EXERCISE INSTRUCTIONS –
Repeat the data exactly, leaving out any image.

Data records
──────────

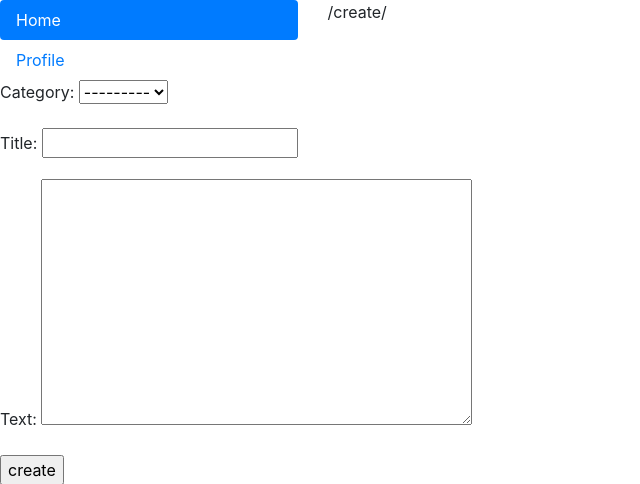
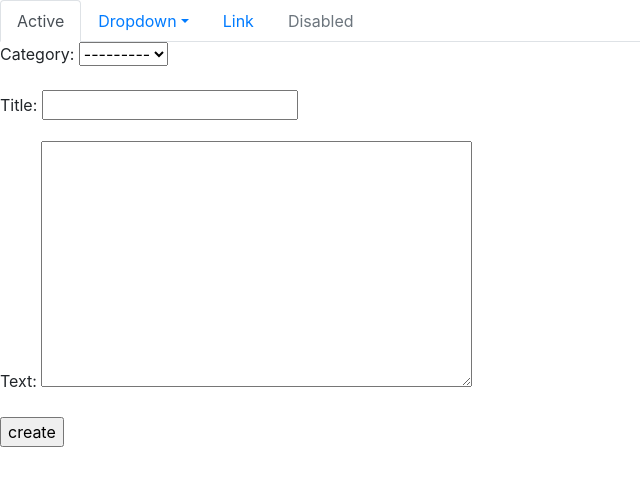
Before and after one commit to sug5806/Blog, a Django app: page /create/ in a window 1280 px wide. Shown: the top 484 px of the page, without its empty margins (0-640 px from the left). Run offline with Django 3.2, Linux system fonts and the light colour scheme; data that the repository does not hold is empty; some libraries are stand-ins or nearby versions.

Commit message:
feat: modify some files

```diff
--- a/common_templates/base.html
+++ b/common_templates/base.html
@@ -9,25 +9,27 @@
 <body>
 
 
-<div class="row">
-  <div class="col-3">
-    <div class="nav flex-column nav-pills" id="v-pills-tab" role="tablist" aria-orientation="vertical">
-      <a class="nav-link active" id="v-pills-home-tab" data-toggle="pill" href="#v-pills-home" role="tab" aria-controls="v-pills-home" aria-selected="true">Home</a>
-      <a class="nav-link" id="v-pills-profile-tab" data-toggle="pill" href="#v-pills-profile" role="tab" aria-controls="v-pills-profile" aria-selected="false">Profile</a>
-{#      <a class="nav-link" id="v-pills-messages-tab" data-toggle="pill" href="#v-pills-messages" role="tab" aria-controls="v-pills-messages" aria-selected="false">Messages</a>#}
-{#      <a class="nav-link" id="v-pills-settings-tab" data-toggle="pill" href="#v-pills-settings" role="tab" aria-controls="v-pills-settings" aria-selected="false">Settings</a>#}
+<ul class="nav nav-tabs">
+  <li class="nav-item">
+    <a class="nav-link active" href="#">Active</a>
+  </li>
+  <li class="nav-item dropdown">
+    <a class="nav-link dropdown-toggle" data-toggle="dropdown" href="#" role="button" aria-haspopup="true" aria-expanded="false">Dropdown</a>
+    <div class="dropdown-menu">
+      <a class="dropdown-item" href="#">Action</a>
+      <a class="dropdown-item" href="#">Another action</a>
+      <a class="dropdown-item" href="#">Something else here</a>
+      <div class="dropdown-divider"></div>
+      <a class="dropdown-item" href="#">Separated link</a>
     </div>
-  </div>
-  <div class="col-6">
-    <div class="tab-content" id="v-pills-tabContent">
-      <div class="tab-pane fade show active" id="v-pills-home" role="tabpanel" aria-labelledby="v-pills-home-tab">{% url 'post:create' %}</div>
-      <div class="tab-pane fade" id="v-pills-profile" role="tabpanel" aria-labelledby="v-pills-profile-tab">...</div>
-{#      <div class="tab-pane fade" id="v-pills-messages" role="tabpanel" aria-labelledby="v-pills-messages-tab">...</div>#}
-{#      <div class="tab-pane fade" id="v-pills-settings" role="tabpanel" aria-labelledby="v-pills-settings-tab">...</div>#}
-    </div>
-  </div>
-</div>
-
+  </li>
+  <li class="nav-item">
+    <a class="nav-link" href="#">Link</a>
+  </li>
+  <li class="nav-item">
+    <a class="nav-link disabled" href="#" tabindex="-1" aria-disabled="true">Disabled</a>
+  </li>
+</ul>
 
 
 
--- a/config/urls.py
+++ b/config/urls.py
@@ -19,5 +19,6 @@ from django.urls import path, include
 urlpatterns = [
     path('admin/', admin.site.urls),
     path('', include('post.urls')),
+    path('accounts/', include('allauth.urls')),
 
 ]
--- a/post/models.py
+++ b/post/models.py
@@ -8,6 +8,8 @@ class Category(models.Model):
     name = models.CharField(max_length=30)
     slug = models.SlugField(max_length=30, db_index=True, unique=True, allow_unicode=True, blank=True)
 
+    def __str__(self):
+        return self.name
 
 class Post(models.Model):
     category = models.ForeignKey(Category, on_delete=models.SET_NULL, null=True, related_name='posts')
--- a/post/urls.py
+++ b/post/urls.py
@@ -1,8 +1,9 @@
-from .views import PostCreate
+from .views import PostCreate, PostList
 from django.urls import path
 
 app_name = 'post'
 
 urlpatterns = [
-    path('create/', PostCreate.as_view(), name='create')
+    path('create/', PostCreate.as_view(), name='create'),
+    path('', PostList.as_view(), name='list'),
 ]
```
Also changed, not shown: config/settings.py (+17 -0 lines), post/templates/post/list_post.html (+15 -9 lines), post/templates/__init__.py (deleted), requirements.txt (added), 1 other file.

──────────

REPLY TO THE TASK –
Before and after one commit to sug5806/Blog, a Django app: page /create/ in a window 1280 px wide. Shown: the top 484 px of the page, without its empty margins (0-640 px from the left). Run offline with Django 3.2, Linux system fonts and the light colour scheme; data that the repository does not hold is empty; some libraries are stand-ins or nearby versions.

Commit message:
feat: modify some files

```diff
--- a/common_templates/base.html
+++ b/common_templates/base.html
@@ -9,25 +9,27 @@
 <body>
 
 
-<div class="row">
-  <div class="col-3">
-    <div class="nav flex-column nav-pills" id="v-pills-tab" role="tablist" aria-orientation="vertical">
-      <a class="nav-link active" id="v-pills-home-tab" data-toggle="pill" href="#v-pills-home" role="tab" aria-controls="v-pills-home" aria-selected="true">Home</a>
-      <a class="nav-link" id="v-pills-profile-tab" data-toggle="pill" href="#v-pills-profile" role="tab" aria-controls="v-pills-profile" aria-selected="false">Profile</a>
-{#      <a class="nav-link" id="v-pills-messages-tab" data-toggle="pill" href="#v-pills-messages" role="tab" aria-controls="v-pills-messages" aria-selected="false">Messages</a>#}
-{#      <a class="nav-link" id="v-pills-settings-tab" data-toggle="pill" href="#v-pills-settings" role="tab" aria-controls="v-pills-settings" aria-selected="false">Settings</a>#}
+<ul class="nav nav-tabs">
+  <li class="nav-item">
+    <a class="nav-link active" href="#">Active</a>
+  </li>
+  <li class="nav-item dropdown">
+    <a class="nav-link dropdown-toggle" data-toggle="dropdown" href="#" role="button" aria-haspopup="true" aria-expanded="false">Dropdown</a>
+    <div class="dropdown-menu">
+      <a class="dropdown-item" href="#">Action</a>
+      <a class="dropdown-item" href="#">Another action</a>
+      <a class="dropdown-item" href="#">Something else here</a>
+      <div class="dropdown-divider"></div>
+      <a class="dropdown-item" href="#">Separated link</a>
     </div>
-  </div>
-  <div class="col-6">
-    <div class="tab-content" id="v-pills-tabContent">
-      <div class="tab-pane fade show active" id="v-pills-home" role="tabpanel" aria-labelledby="v-pills-home-tab">{% url 'post:create' %}</div>
-      <div class="tab-pane fade" id="v-pills-profile" role="tabpanel" aria-labelledby="v-pills-profile-tab">...</div>
-{#      <div class="tab-pane fade" id="v-pills-messages" role="tabpanel" aria-labelledby="v-pills-messages-tab">...</div>#}
-{#      <div class="tab-pane fade" id="v-pills-settings" role="tabpanel" aria-labelledby="v-pills-settings-tab">...</div>#}
-    </div>
-  </div>
-</div>
-
+  </li>
+  <li class="nav-item">
+    <a class="nav-link" href="#">Link</a>
+  </li>
+  <li class="nav-item">
+    <a class="nav-link disabled" href="#" tabindex="-1" aria-disabled="true">Disabled</a>
+  </li>
+</ul>
 
 
 
--- a/config/urls.py
+++ b/config/urls.py
@@ -19,5 +19,6 @@ from django.urls import path, include
 urlpatterns = [
     path('admin/', admin.site.urls),
     path('', include('post.urls')),
+    path('accounts/', include('allauth.urls')),
 
 ]
--- a/post/models.py
+++ b/post/models.py
@@ -8,6 +8,8 @@ class Category(models.Model):
     name = models.CharField(max_length=30)
     slug = models.SlugField(max_length=30, db_index=True, unique=True, allow_unicode=True, blank=True)
 
+    def __str__(self):
+        return self.name
 
 class Post(models.Model):
     category = models.ForeignKey(Category, on_delete=models.SET_NULL, null=True, related_name='posts')
--- a/post/urls.py
+++ b/post/urls.py
@@ -1,8 +1,9 @@
-from .views import PostCreate
+from .views import PostCreate, PostList
 from django.urls import path
 
 app_name = 'post'
 
 urlpatterns = [
-    path('create/', PostCreate.as_view(), name='create')
+    path('create/', PostCreate.as_view(), name='create'),
+    path('', PostList.as_view(), name='list'),
 ]
```
Also changed, not shown: config/settings.py (+17 -0 lines), post/templates/post/list_post.html (+15 -9 lines), post/templates/__init__.py (deleted), requirements.txt (added), 1 other file.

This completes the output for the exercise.